Research into running effective PD

As part of a paper I took on leading ICT in a school, I completed an action research project where I did a literature review around running effective ICT PD.

The following is a summary of my findings:

1. The biggest obstacle to teachers using technology in classrooms is adequate teacher training.
2. Teacher need chances to work on a skill with feedback from a skilled observer.
3. Well designed workshops:
  • offer depth and focus
  • provide adequate opportunities for practice and grappling with ideas
  • involve doing real work instead of being "talked at”
  • provide opportunities for consultation with colleagues and experts
  • make possible follow-up classroom consultation and coaching
4. One shot workshops have not been shown to be truly effective. Instead workshops need to be:
  • part of well-planned, ongoing professional development program that is tied to the school's curriculum goals
  • designed with built-in evaluation, and sustained by adequate financial and staff support
5. If sessions are led by a respected fellow teacher, participants are less likely to feel ‘put upon’ when doing volunteer workshops and teachers feel more comfortable working with them. Follow-up support is also easier.
6. Workshops work well if designed using the following steps:
  • survey needs of the staff
  • plan a series of workshops allowing time for staff to implement their learning in-between workshops
  • be aware of staff attitudes and work just as much on changing negative attitudes as building skills
  • ensure teachers see the value of the technology in relation to student achievement
  • ensure teachers see how to integrate the technology
  • make each workshop bite-sized and manageable
  • allow plenty of time in each session for hands-on experience
  • be aware that the participants are all individuals with individual needs
  • build in an evaluation of the workshop to monitor the effectiveness of the workshop
7. Some things to consider to follow when running a workshop are:
  • remember that individuals at the workshop are unique, with needs, interests, and experiences particular to them
  • never ever force individuals to participate in an activity in front of the group
  • talk to participants as adults rather than talking down to them as if they are children
  • be positive towards participants and their experiences
  • acknowledge the expertise and experience of the participants
  • remember that all the participants’ have their own personal needs
  • only share well organised and legible handouts
  • don't give participants something to read and then read it to them
  • stay within the scheduled timeframe
  • remember that you have an audience
  • enjoy the workshop - don't take it so seriously that everyone (including the facilitator) cannot have fun

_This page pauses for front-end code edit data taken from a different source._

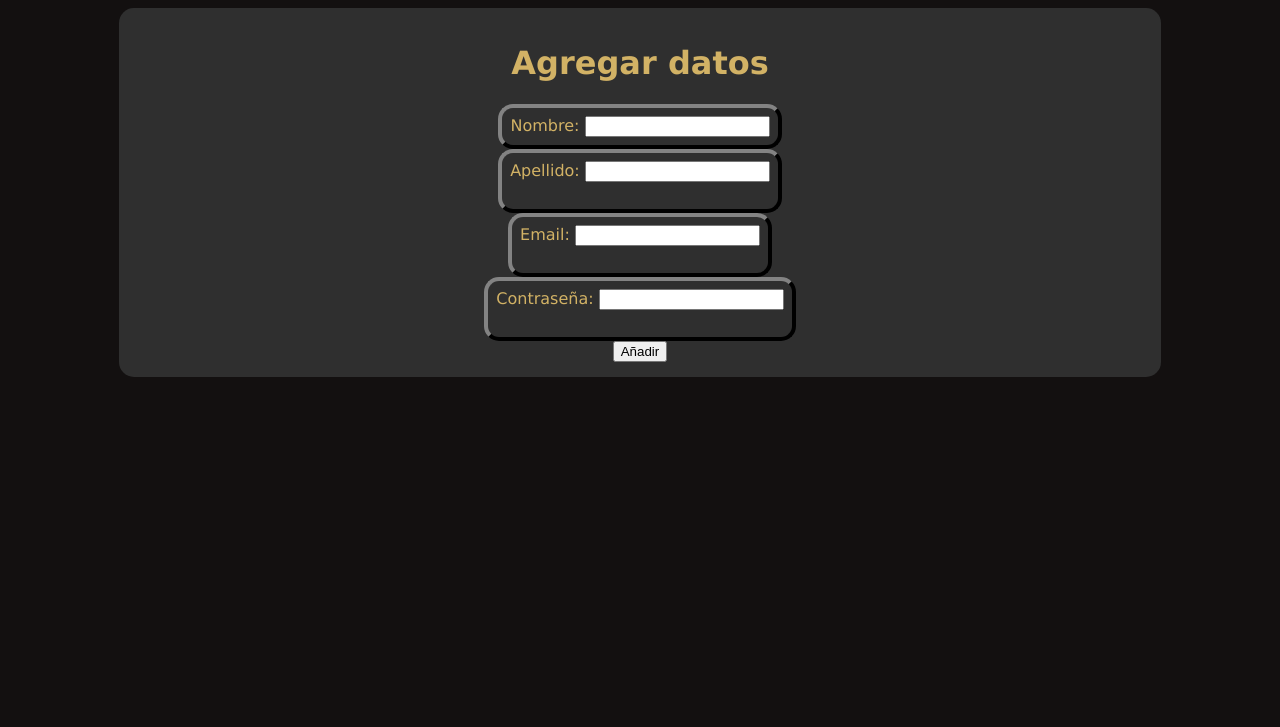
After one commit to CloudwareESI/Proyecto_CloudWare, a PHP site: page /Proyecto_Cloudware/Backoffice/php/ventanaAgregar.php in a window 1280 px wide. The commit adds this page. Shown: the top 727 px of the page. Run offline with PHP 8.4, Linux system fonts and the light colour scheme.

Commit message:
Se agrega la primera version del proyecto

```diff
--- /dev/null
+++ b/Backoffice/css/estilo.css
@@ -0,0 +1,75 @@
+body {
+    height: 90vh;
+    background-color: #131010;
+    font-family: verdana, sans-serif, 'Times New Roman';
+    color: #d2b265;
+}
+
+.contenedor {
+    padding: 5px;
+    background-color: #2f2f2f;
+    color: #d2b265;
+    border: 5px#2f2f2f;
+    border-radius: 15px;
+
+    padding: 15px;
+    width: auto;
+    justify-content: center;
+    position: relative;
+    text-align: center;
+    margin: auto;
+    max-width: 80%;
+}
+
+.flex {
+    display: flex;
+}
+
+.subcontenedor {
+    border: 4px outset #2f2f2f;
+    border-radius: 15px;
+    padding: 8px;
+    width: fit-content;
+    margin: auto;
+}
+
+tr,
+td {
+    border: 4px outset #2f2f2f;
+    border-radius: 15px;
+    padding: 2px;
+}
+
+.imgPeque {
+    width: 50px;
+    height: 50px
+}
+
+.box {
+    display: flex;
+    justify-content: center;
+    align-content: center;
+}
+
+.icnEliminar {
+    width: 1em;
+    height: auto;
+}
+
+.icnModificar {
+    width: 1em;
+    height: auto;
+}
+
+.icnAniadir {
+    width: 50px;
+    height: 50px;
+
+}
+
+.btnAniadir{
+    border: 4px outset #2f2f2f;
+    border-radius: 15px;
+    background-color: #2f2f2f;
+    color: #d2b265;
+}
--- /dev/null
+++ b/Backoffice/php/ventanaAgregar.php
@@ -0,0 +1,43 @@
+<!DOCTYPE html>
+<html lang="en">
+
+<head>
+    <meta charset="UTF-8">
+    <meta http-equiv="X-UA-Compatible" content="IE=edge">
+    <meta name="viewport" content="width=device-width, initial-scale=1.0">
+    <link rel="stylesheet" href="../css/estilo.css">
+    <title>Agregar</title>
+</head>
+
+<body>
+    <div class="contenedor">
+        <h1>Agregar datos</h1>
+        <form action="agregar.php" method="post">
+            <div class="subcontenedor">
+                <label for="nombre">Nombre:</label>
+
+                <input type="text" name="nombre"><br>
+            </div>
+            <div class="subcontenedor">
+                <label for="apellido">Apellido:</label>
+
+                <input type="text" name="apellido"><br><br>
+            </div>
+            <div class="subcontenedor">
+                <label for="email">Email:</label>
+
+                <input type="text" name="email"><br><br>
+            </div>
+            <div class="subcontenedor">
+                <label for="contraseña">Contraseña:</label>
+
+                <input type="text" name="password"><br><br>
+            </div>
+
+
+            <input type="submit" value="Añadir">
+        </form>
+    </div>
+</body>
+
+</html>
--- a/login.html
+++ b/login.html
@@ -8,7 +8,7 @@
     <meta http-equiv="Content-Type" content="text/html; charset=ISO-8859-1">
     <meta http-equiv="Content-Type" content="text/html; charset=UTF-8">
     <link rel="icon" type="image/jpg" href="Imagenes/Logo_quickcarry-sin-fondo.png">
-    <link rel="stylesheet" href="estilo.css">
+    <link rel="stylesheet" href="css/estilo.css">
     <title>QuickCarry</title>
 </head>
 
--- a/php/interfaces/almacen.php
+++ b/php/interfaces/almacen.php
@@ -6,7 +6,7 @@
     <meta http-equiv="X-UA-Compatible" content="IE=edge">
     <meta name="viewport" content="width=device-width, initial-scale=1.0">
     <link rel="icon" type="image/jpg" href="Imagenes/Logo_quickcarry.png">
-    <link rel="stylesheet" href="http://localhost/Proyecto_Cloudware/estilo.css">
+    <link rel="stylesheet" href="http://localhost/Proyecto_Cloudware/css/estilo.css">
     <title>Almacen <?php echo "1"; //aqui pondremos el id eventualmente
                     ?></title>
 </head>
--- a/php/interfaces/central_de_almacenes.php
+++ b/php/interfaces/central_de_almacenes.php
@@ -6,7 +6,7 @@
     <meta http-equiv="X-UA-Compatible" content="IE=edge">
     <meta name="viewport" content="width=device-width, initial-scale=1.0">
     <link rel="icon" type="image/jpg" href="Imagenes/Logo_quickcarry.png">
-    <link rel="stylesheet" href="http://localhost/Proyecto_Cloudware/estilo.css">
+    <link rel="stylesheet" href="http://localhost/Proyecto_Cloudware/css/estilo.css">
     <title> Almacen QuickCarry</title>
 </head>
 <?php
--- a/registro.html
+++ b/registro.html
@@ -8,7 +8,7 @@
     <meta http-equiv="Content-Type" content="text/html; charset=ISO-8859-1">
     <meta http-equiv="Content-Type" content="text/html; charset=UTF-8">
     <link rel="icon" type="image/jpg" href="Imagenes/Logo_quickcarry.png">
-    <link rel="stylesheet" href="estilo.css">
+    <link rel="stylesheet" href="css/estilo.css">
     <title>QuickCarry</title>
 </head>
 
```
Also changed, not shown: Backoffice/index.php (added, +48 -0 lines), Backoffice/php/EliminarConfirmacion.php (added, +28 -0 lines), Backoffice/php/agregar.php (added, +18 -0 lines), Backoffice/php/eliminar.php (added, +11 -0 lines), Backoffice/php/modificar.php (added, +22 -0 lines), Backoffice/php/ventanaMod.php (added, +67 -0 lines), Backoffice/assets/agregar.png (added), Backoffice/assets/eliminar.png (added), Backoffice/assets/modificar.png (added), estilos/estilo.css (renamed from estilo.css), 1 other file.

8. To support individuals AFTER the workshop, you can:
  • have support available when needed either from you or from other staff members
  • provide teachers with support materials
  • expect teachers to use the skill within a short time

You can download a more in-depth write-up of this research including specific strategies I used as well as read ideas from others on the //facilitation strategies wiki.//

Teacher Inquiry
Teacher inquiry is a powerful way to conduct professional development. See the section below on this form of PD.